• Exercise details
The answer must consist of every record, printed exactly as it stands.

* * * * *

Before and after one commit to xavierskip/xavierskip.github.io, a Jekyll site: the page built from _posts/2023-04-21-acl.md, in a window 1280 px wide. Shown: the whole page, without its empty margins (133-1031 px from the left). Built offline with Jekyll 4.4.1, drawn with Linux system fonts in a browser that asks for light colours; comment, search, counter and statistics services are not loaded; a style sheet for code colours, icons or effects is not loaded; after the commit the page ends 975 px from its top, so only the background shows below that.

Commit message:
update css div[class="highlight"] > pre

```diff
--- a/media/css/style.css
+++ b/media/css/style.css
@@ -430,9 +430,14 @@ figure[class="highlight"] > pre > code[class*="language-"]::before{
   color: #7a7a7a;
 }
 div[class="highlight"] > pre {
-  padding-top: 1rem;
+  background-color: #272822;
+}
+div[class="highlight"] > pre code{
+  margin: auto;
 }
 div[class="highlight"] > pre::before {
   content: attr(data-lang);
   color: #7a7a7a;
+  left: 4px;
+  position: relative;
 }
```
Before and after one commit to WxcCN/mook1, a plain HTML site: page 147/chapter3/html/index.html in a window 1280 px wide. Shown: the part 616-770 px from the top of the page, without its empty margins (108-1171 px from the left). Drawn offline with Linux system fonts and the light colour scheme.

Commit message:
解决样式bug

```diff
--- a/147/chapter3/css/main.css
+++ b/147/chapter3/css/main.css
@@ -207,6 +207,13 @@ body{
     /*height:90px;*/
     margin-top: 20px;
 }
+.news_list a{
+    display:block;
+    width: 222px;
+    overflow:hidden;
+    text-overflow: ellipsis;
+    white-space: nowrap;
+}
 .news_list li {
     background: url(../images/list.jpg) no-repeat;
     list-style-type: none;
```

* * * * *

• Response to this exercise
Before and after one commit to xavierskip/xavierskip.github.io, a Jekyll site: the page built from _posts/2023-04-21-acl.md, in a window 1280 px wide. Shown: the whole page, without its empty margins (133-1031 px from the left). Built offline with Jekyll 4.4.1, drawn with Linux system fonts in a browser that asks for light colours; comment, search, counter and statistics services are not loaded; a style sheet for code colours, icons or effects is not loaded; after the commit the page ends 975 px from its top, so only the background shows below that.

Commit message:
update css div[class="highlight"] > pre

```diff
--- a/media/css/style.css
+++ b/media/css/style.css
@@ -430,9 +430,14 @@ figure[class="highlight"] > pre > code[class*="language-"]::before{
   color: #7a7a7a;
 }
 div[class="highlight"] > pre {
-  padding-top: 1rem;
+  background-color: #272822;
+}
+div[class="highlight"] > pre code{
+  margin: auto;
 }
 div[class="highlight"] > pre::before {
   content: attr(data-lang);
   color: #7a7a7a;
+  left: 4px;
+  position: relative;
 }
```
Before and after one commit to WxcCN/mook1, a plain HTML site: page 147/chapter3/html/index.html in a window 1280 px wide. Shown: the part 616-770 px from the top of the page, without its empty margins (108-1171 px from the left). Drawn offline with Linux system fonts and the light colour scheme.

Commit message:
解决样式bug

```diff
--- a/147/chapter3/css/main.css
+++ b/147/chapter3/css/main.css
@@ -207,6 +207,13 @@ body{
     /*height:90px;*/
     margin-top: 20px;
 }
+.news_list a{
+    display:block;
+    width: 222px;
+    overflow:hidden;
+    text-overflow: ellipsis;
+    white-space: nowrap;
+}
 .news_list li {
     background: url(../images/list.jpg) no-repeat;
     list-style-type: none;
```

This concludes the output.